Technology

Navy's New Railgun Shoots at Mach 7, Can Hit Targets 100 Miles Away

80beatsBy Jennifer WelshDec 13, 2010 8:58 PM

Newsletter

Sign up for our email newsletter for the latest science news
 

Last week the Navy took its best shot--and it was a doozy. The shot, fired on December 10th, broke the world record for the most powerful shot, as the 23-pound aluminum projectile rocketed out of the Navy's electromagnetic railgun at a reported speed of Mach 7, or seven times the speed of sound.

Today's 33-megajoule shot--powerful enough to launch 33 Smart cars at 100 mph--means the Navy can fire projectiles at least 125 miles, keeping military personnel at a safe distance from their targets, according to the Office of Naval Research. [Popular Science]

Normal guns use explosions to propel bullets, but railguns

use electromagnetic currents to accelerate conductive bullets along two parallel rails. The Navy has been working on this project since 2005. The new test of the gun broke the Navy's previous 10-megajoule record

for railgun firing set in 2008.

“The 33-megajoule shot means the Navy can fire projectiles at least 110 nautical miles, placing Sailors and Marines at a safe standoff distance and out of harm’s way, and the high velocities achievable are tactically relevant for air and missile defense,” [Rear Adm. Nevin Carr] added. “This demonstration moves us one day closer to getting this advanced capability to sea.” [Navy press release]

One of the project's goals is to reduce the need to carry gunpowder and other explosives on Navy ships, making them less vulnerable. The big barriers to implementation now include figuring out how to power the gun off of a ship's batteries, and how to protect the gun parts themselves from the incredible energy released when it's fired.
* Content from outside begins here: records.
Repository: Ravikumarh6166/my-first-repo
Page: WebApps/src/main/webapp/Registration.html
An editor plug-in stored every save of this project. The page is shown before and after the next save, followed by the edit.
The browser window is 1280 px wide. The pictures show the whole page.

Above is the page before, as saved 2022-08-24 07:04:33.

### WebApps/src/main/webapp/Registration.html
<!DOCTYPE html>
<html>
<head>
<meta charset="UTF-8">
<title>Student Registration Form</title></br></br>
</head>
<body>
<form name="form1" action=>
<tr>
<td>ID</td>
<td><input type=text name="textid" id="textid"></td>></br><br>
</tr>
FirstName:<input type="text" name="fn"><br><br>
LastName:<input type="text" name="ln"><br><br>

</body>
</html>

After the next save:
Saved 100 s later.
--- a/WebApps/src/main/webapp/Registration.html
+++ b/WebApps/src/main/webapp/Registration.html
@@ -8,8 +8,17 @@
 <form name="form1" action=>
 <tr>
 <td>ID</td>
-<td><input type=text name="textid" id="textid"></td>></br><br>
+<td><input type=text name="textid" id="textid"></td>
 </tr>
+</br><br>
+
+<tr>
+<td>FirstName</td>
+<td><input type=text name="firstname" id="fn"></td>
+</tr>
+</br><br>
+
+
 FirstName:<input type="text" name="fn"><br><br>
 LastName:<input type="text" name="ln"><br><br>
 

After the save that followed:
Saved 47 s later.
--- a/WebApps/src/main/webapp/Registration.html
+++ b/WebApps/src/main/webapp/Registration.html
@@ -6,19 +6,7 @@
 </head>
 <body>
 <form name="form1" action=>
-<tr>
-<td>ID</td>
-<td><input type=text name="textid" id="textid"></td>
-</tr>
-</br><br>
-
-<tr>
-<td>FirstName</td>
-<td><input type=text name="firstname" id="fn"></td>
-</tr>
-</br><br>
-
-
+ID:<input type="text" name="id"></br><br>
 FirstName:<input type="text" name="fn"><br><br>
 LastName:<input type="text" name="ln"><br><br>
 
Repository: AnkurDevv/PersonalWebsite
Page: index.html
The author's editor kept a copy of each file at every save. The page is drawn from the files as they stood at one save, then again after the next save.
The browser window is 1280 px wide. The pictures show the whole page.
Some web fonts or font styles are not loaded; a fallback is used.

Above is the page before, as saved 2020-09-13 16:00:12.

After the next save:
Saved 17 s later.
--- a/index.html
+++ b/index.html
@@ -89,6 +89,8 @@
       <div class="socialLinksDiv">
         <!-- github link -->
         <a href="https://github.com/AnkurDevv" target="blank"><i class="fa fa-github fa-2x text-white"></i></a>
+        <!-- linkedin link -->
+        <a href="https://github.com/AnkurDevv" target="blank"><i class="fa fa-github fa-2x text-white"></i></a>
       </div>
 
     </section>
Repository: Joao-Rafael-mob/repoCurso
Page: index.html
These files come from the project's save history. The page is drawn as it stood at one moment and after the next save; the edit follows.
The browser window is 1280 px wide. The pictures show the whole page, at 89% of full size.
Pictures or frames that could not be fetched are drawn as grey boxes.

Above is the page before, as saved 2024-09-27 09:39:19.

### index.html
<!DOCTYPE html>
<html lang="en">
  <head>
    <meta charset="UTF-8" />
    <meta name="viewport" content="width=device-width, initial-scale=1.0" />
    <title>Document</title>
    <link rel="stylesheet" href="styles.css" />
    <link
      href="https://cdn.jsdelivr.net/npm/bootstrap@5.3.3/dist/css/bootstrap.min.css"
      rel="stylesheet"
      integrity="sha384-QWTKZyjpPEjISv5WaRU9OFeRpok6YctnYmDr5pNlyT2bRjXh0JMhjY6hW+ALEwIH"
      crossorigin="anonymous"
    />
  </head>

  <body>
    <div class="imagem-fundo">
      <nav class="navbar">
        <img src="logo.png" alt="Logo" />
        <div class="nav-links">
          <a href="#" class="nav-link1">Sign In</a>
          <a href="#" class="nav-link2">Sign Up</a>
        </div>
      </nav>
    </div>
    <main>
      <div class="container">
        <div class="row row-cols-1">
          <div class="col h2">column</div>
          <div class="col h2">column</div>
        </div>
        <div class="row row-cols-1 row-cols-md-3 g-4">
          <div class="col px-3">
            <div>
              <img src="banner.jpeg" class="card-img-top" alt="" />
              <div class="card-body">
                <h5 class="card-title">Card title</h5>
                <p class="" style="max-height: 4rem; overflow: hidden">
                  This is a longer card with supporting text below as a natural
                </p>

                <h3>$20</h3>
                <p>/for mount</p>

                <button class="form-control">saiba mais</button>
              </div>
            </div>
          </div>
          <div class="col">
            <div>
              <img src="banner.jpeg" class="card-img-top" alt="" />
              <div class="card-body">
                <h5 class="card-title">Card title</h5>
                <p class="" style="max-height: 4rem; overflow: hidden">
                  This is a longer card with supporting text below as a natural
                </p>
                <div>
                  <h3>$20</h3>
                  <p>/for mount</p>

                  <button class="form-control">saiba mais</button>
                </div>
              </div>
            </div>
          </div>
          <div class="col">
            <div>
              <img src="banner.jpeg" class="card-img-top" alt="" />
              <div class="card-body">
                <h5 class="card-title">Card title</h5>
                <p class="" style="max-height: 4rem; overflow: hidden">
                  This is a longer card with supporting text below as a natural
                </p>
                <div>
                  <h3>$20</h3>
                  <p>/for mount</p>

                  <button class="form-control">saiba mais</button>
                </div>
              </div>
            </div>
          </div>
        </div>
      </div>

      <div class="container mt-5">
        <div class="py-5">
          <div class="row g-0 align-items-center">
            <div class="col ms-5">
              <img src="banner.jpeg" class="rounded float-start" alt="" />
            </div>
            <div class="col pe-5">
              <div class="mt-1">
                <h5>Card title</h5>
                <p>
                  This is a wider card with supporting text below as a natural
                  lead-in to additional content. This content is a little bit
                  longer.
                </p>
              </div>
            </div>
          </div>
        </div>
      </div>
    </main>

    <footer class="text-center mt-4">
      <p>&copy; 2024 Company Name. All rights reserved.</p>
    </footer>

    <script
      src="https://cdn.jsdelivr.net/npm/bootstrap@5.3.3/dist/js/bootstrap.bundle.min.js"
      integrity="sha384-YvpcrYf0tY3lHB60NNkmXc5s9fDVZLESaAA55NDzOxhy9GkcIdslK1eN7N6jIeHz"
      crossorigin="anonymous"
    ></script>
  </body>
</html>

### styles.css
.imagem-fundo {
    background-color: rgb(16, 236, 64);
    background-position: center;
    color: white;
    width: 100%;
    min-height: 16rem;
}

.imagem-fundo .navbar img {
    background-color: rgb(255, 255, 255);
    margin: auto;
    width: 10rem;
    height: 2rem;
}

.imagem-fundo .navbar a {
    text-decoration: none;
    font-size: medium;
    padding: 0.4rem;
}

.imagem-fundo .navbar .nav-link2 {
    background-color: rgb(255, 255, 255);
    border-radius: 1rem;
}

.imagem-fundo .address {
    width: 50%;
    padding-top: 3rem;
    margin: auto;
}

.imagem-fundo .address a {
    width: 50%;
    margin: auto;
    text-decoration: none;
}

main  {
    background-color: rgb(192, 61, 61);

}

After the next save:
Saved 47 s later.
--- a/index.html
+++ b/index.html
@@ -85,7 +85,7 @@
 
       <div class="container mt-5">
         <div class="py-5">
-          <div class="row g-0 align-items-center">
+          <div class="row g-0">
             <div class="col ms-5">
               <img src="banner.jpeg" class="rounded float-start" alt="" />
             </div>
The eventual goal is a ship-mounted railgun that can fire a projectile more than 200 miles at speeds of more than 8,000 feet per second. A kinetic energy warhead would eliminate the use of hazardous explosives on ships and on the battlefield, the Navy says. [Popular Science]

To reach those distances and speeds, the Navy will need to develop a railgun that can shoot at 64 megajoules. Navy researchers hope to reach that goal and have a gun ready for on-ship use in 2025. Related Content: 80beats: Computerized Smart-Gun Can Shoot Someone Behind a Rock

80beats: Video: Navy’s New Laser Weapon Shoots Down Drones

80beats: DARPA Loses Contact with Mach 20 “Hypersonic Glider” During Test Flight

80beats: Military Tests New Missile Defense System: Lasers Mounted on Jumbo Jets

80beats: DARPA’s New Sniper Rifle Offers a Perfect Shot Across 12 Football Fields

Video: YouTube / usnavyresearch

1 free article left
Want More? Get unlimited access for as low as $1.99/month

Already a subscriber?

Register or Log In

1 free articleSubscribe
Magazine Examples
Want more?

Keep reading for as low as $1.99!

Subscribe

Already a subscriber?

Register or Log In

More From Discover
Recommendations From Our Store
Shop Now
Stay Curious
Join
Our List

Sign up for our weekly science updates.

 
Subscribe
To The Magazine

Save up to 70% off the cover price when you subscribe to Discover magazine.

Copyright © 2021 Kalmbach Media Co.